**ABOUT THIS TASK**
Count every line in the following entries that holds the word "where". Only the number should be given.

**SOURCE INFORMATION**
########################################

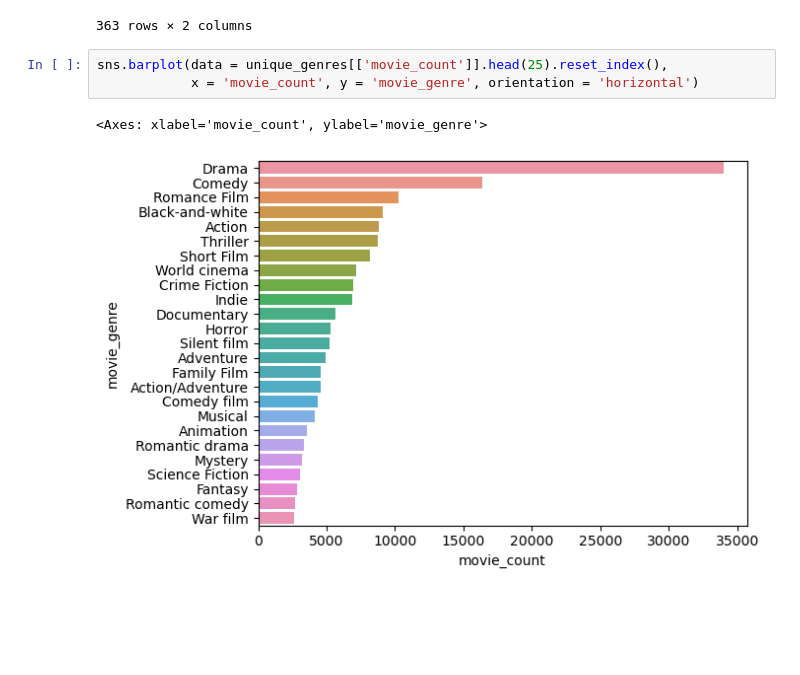
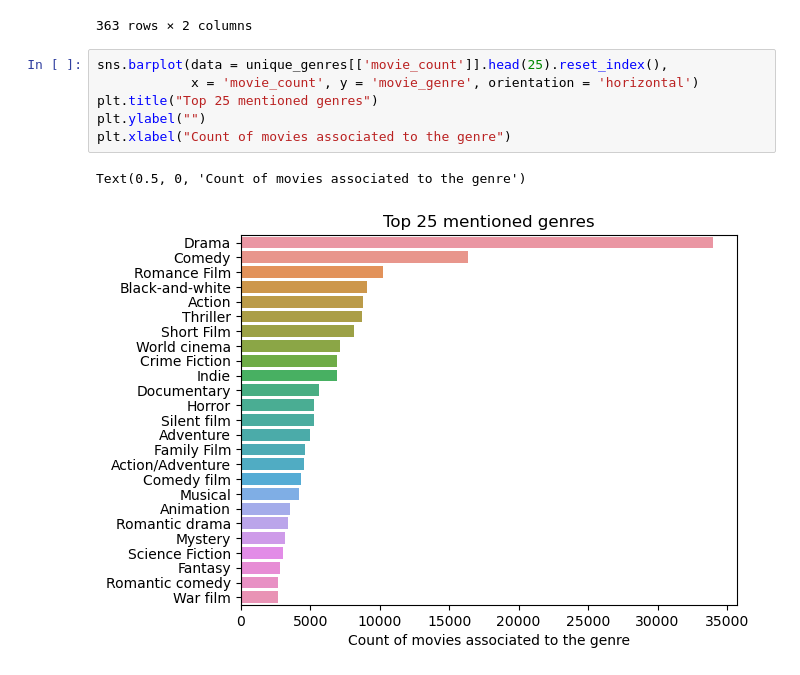
Before and after one commit to epfl-ada/ada-2023-project-thepiratesofthestreet, a Jupyter notebook: milestone2.ipynb, the cells around one changed output. Saved outputs shown, nothing was run; the diff lists cells and outputs as text; blank space fills up the shorter version.

Commit message:
new plots and readme

```diff
--- a/milestone2.ipynb
+++ b/milestone2.ipynb
@@ -80,9 +80,12 @@ unique_genres
 # %%
 sns.barplot(data = unique_genres[['movie_count']].head(25).reset_index(),
             x = 'movie_count', y = 'movie_genre', orientation = 'horizontal')
+plt.title("Top 25 mentioned genres")
+plt.ylabel("")
+plt.xlabel("Count of movies associated to the genre")
 # %% [output]
-<Axes: xlabel='movie_count', ylabel='movie_genre'>
+Text(0.5, 0, 'Count of movies associated to the genre')
-[figure, old version]
+[figure, new version]
 # %%
 sns.ecdfplot(data = unique_genres, x = 'movie_count', log_scale=True)
 plt.title("ecdf plot of count of movies per mentioned genre")
```
Also changed, not shown: parts of 5 cells of this notebook, 1 other file.
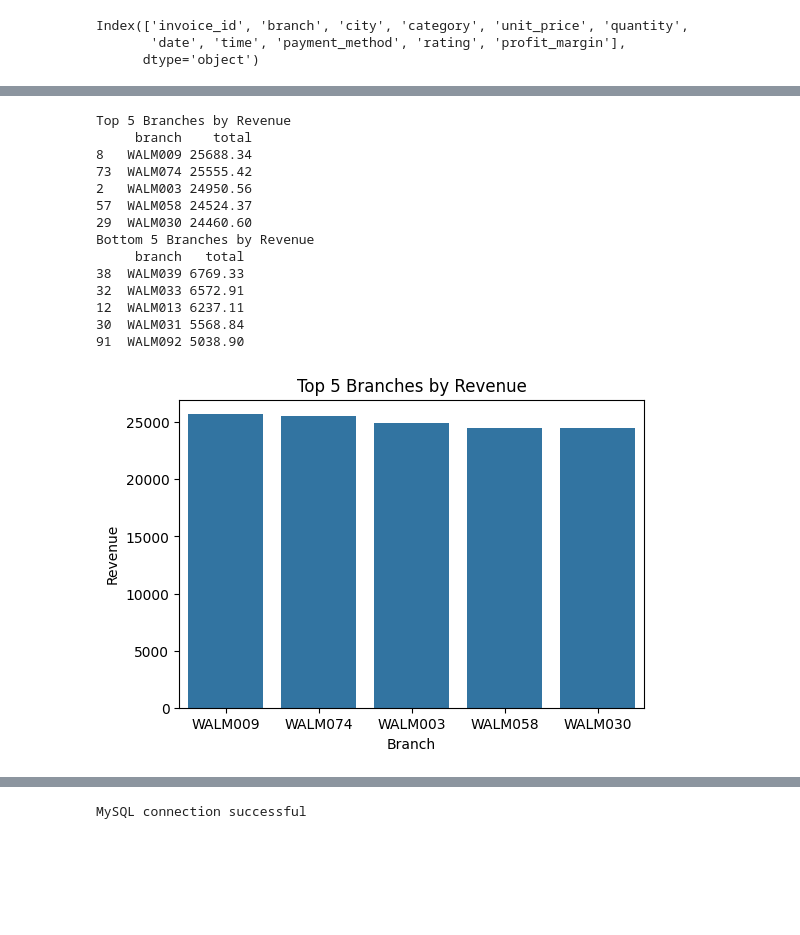
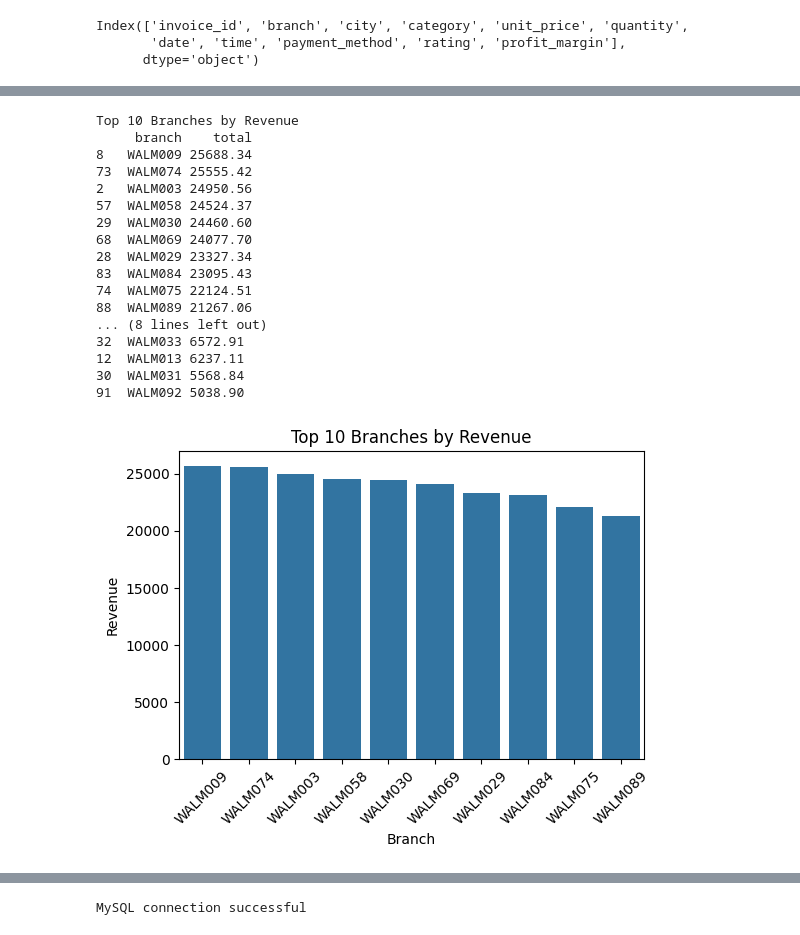
Before and after one commit to Mo-210/walmart_sales, a Jupyter notebook: project.ipynb, the cells around one changed output, grey strips where cells are left out. Cells and saved outputs as stored; diff of their text form; code cells hidden in the pictures; blank space fills up the shorter version.

```diff
--- a/project.ipynb
+++ b/project.ipynb
@@ -251,37 +251,41 @@ df.head()
 # Revenue per branch
 branch_revenue = df.groupby('branch')['total'].sum().reset_index().sort_values('total', ascending=False)
 
-# Top 5 branches by revenue
-top5_branches = branch_revenue.head(5)
-print("Top 5 Branches by Revenue")
+# Top 10 branches by revenue
+top5_branches = branch_revenue.head(10)
+print("Top 10 Branches by Revenue")
 print(top5_branches)
 
-# Bottom 5 branches by revenue
-bottom5_branches = branch_revenue.tail(5)
-print("Bottom 5 Branches by Revenue")
+# Bottom 10 branches by revenue
+bottom5_branches = branch_revenue.tail(10)
+print("Bottom 10 Branches by Revenue")
 print(bottom5_branches)
 # %% [output]
-Top 5 Branches by Revenue
+Top 10 Branches by Revenue
      branch    total
 8   WALM009 25688.34
 73  WALM074 25555.42
 2   WALM003 24950.56
 57  WALM058 24524.37
 29  WALM030 24460.60
-Bottom 5 Branches by Revenue
-     branch   total
-38  WALM039 6769.33
+68  WALM069 24077.70
+28  WALM029 23327.34
+83  WALM084 23095.43
+74  WALM075 22124.51
+88  WALM089 21267.06
+... (8 lines left out)
 32  WALM033 6572.91
 12  WALM013 6237.11
 30  WALM031 5568.84
 91  WALM092 5038.90
 # %%
-# Plot top 5 branches by revenue
+# Plot top 10 branches by revenue
 plt.figure(figsize=(6,4))
 sns.barplot(data=top5_branches, x='branch', y='total')
-plt.title('Top 5 Branches by Revenue')
+plt.title('Top 10 Branches by Revenue')
 plt.xlabel('Branch')
 plt.ylabel('Revenue')
+plt.xticks(rotation=45)
 plt.show()
 # %% [output]
-[figure, old version]
+[figure, new version]
```
Also changed, not shown: parts of 14 cells of this notebook.
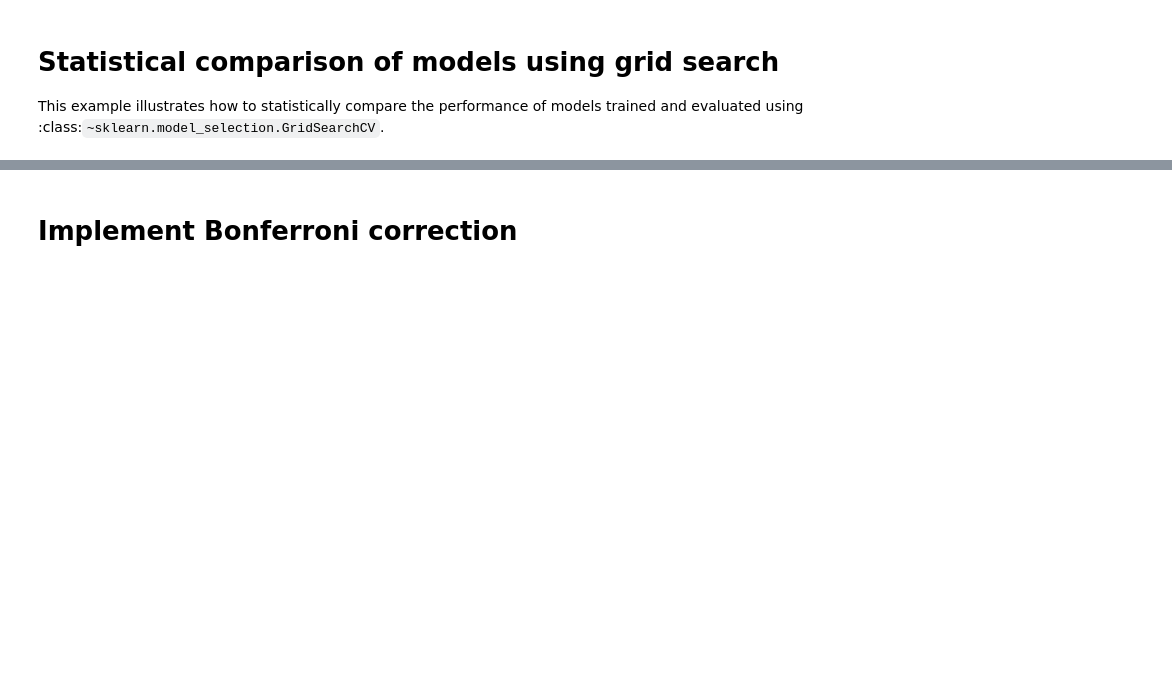
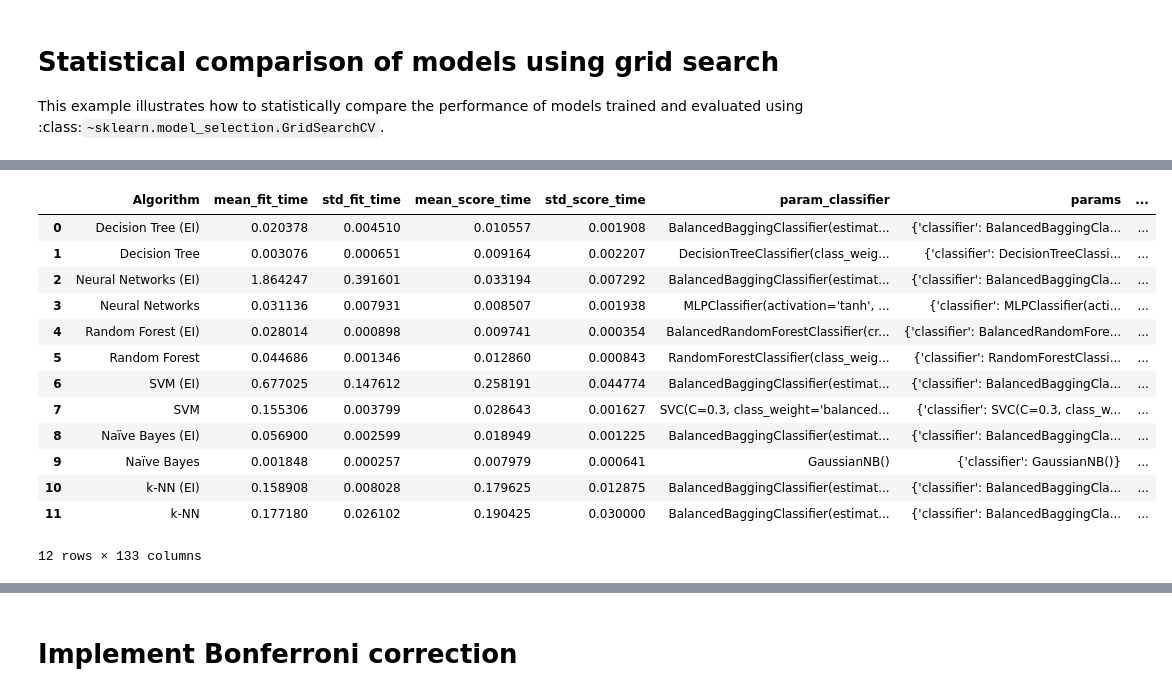
Before and after one commit to fabianopapaiz/als_prognosis_using_ensemble_imbalance, a Jupyter notebook: 05_Train_Validate_Models/16.1 - Multiple models comparison.ipynb, the cells around one changed output, grey strips where cells are left out. Drawn from its saved outputs; the diff is of its cells as text; code cells hidden in the pictures; blank space fills up the shorter version.

```diff
--- a/05_Train_Validate_Models/16.1 - Multiple models comparison.ipynb
+++ b/05_Train_Validate_Models/16.1 - Multiple models comparison.ipynb
@@ -203 +282,36 @@ df_temp[['estimator', 'scenario', "params", 'best', "mean_test_balanced_accuracy
+# %%
+df_results = pd.DataFrame(grid.cv_results_)
+
+
+df_results.insert(0, 'Algorithm', [
+    'Decision Tree (EI)',
+    'Decision Tree',
+    'Neural Networks (EI)',
+    'Neural Networks',
+    'Random Forest (EI)',
+    'Random Forest',
+    'SVM (EI)',
+    'SVM',
+    'Naïve Bayes (EI)',
+    'Naïve Bayes',
+    'k-NN (EI)',
+    'k-NN',
+])
+
+df_results
+# %% [output]
+|  | Algorithm | mean_fit_time | std_fit_time | mean_score_time | std_score_time | param_classifier | params | ... |
+| 0 | Decision Tree (EI) | 0.020378 | 0.004510 | 0.010557 | 0.001908 | BalancedBaggingClassifier(estimat... | {'classifier': BalancedBaggingCla... | ... |
+| 1 | Decision Tree | 0.003076 | 0.000651 | 0.009164 | 0.002207 | DecisionTreeClassifier(class_weig... | {'classifier': DecisionTreeClassi... | ... |
+| 2 | Neural Networks (EI) | 1.864247 | 0.391601 | 0.033194 | 0.007292 | BalancedBaggingClassifier(estimat... | {'classifier': BalancedBaggingCla... | ... |
+| 3 | Neural Networks | 0.031136 | 0.007931 | 0.008507 | 0.001938 | MLPClassifier(activation='tanh', ... | {'classifier': MLPClassifier(acti... | ... |
+| 4 | Random Forest (EI) | 0.028014 | 0.000898 | 0.009741 | 0.000354 | BalancedRandomForestClassifier(cr... | {'classifier': BalancedRandomFore... | ... |
+| 5 | Random Forest | 0.044686 | 0.001346 | 0.012860 | 0.000843 | RandomForestClassifier(class_weig... | {'classifier': RandomForestClassi... | ... |
+| 6 | SVM (EI) | 0.677025 | 0.147612 | 0.258191 | 0.044774 | BalancedBaggingClassifier(estimat... | {'classifier': BalancedBaggingCla... | ... |
+| 7 | SVM | 0.155306 | 0.003799 | 0.028643 | 0.001627 | SVC(C=0.3, class_weight='balanced... | {'classifier': SVC(C=0.3, class_w... | ... |
+| 8 | Naïve Bayes (EI) | 0.056900 | 0.002599 | 0.018949 | 0.001225 | BalancedBaggingClassifier(estimat... | {'classifier': BalancedBaggingCla... | ... |
+| 9 | Naïve Bayes | 0.001848 | 0.000257 | 0.007979 | 0.000641 | GaussianNB() | {'classifier': GaussianNB()} | ... |
+| 10 | k-NN (EI) | 0.158908 | 0.008028 | 0.179625 | 0.012875 | BalancedBaggingClassifier(estimat... | {'classifier': BalancedBaggingCla... | ... |
+| 11 | k-NN | 0.177180 | 0.026102 | 0.190425 | 0.030000 | BalancedBaggingClassifier(estimat... | {'classifier': BalancedBaggingCla... | ... |
+12 rows × 133 columns
 # %% [markdown]
```
Also changed, not shown: parts of 39 cells of this notebook, 3 other files.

########################################

**ANSWER BOX**
2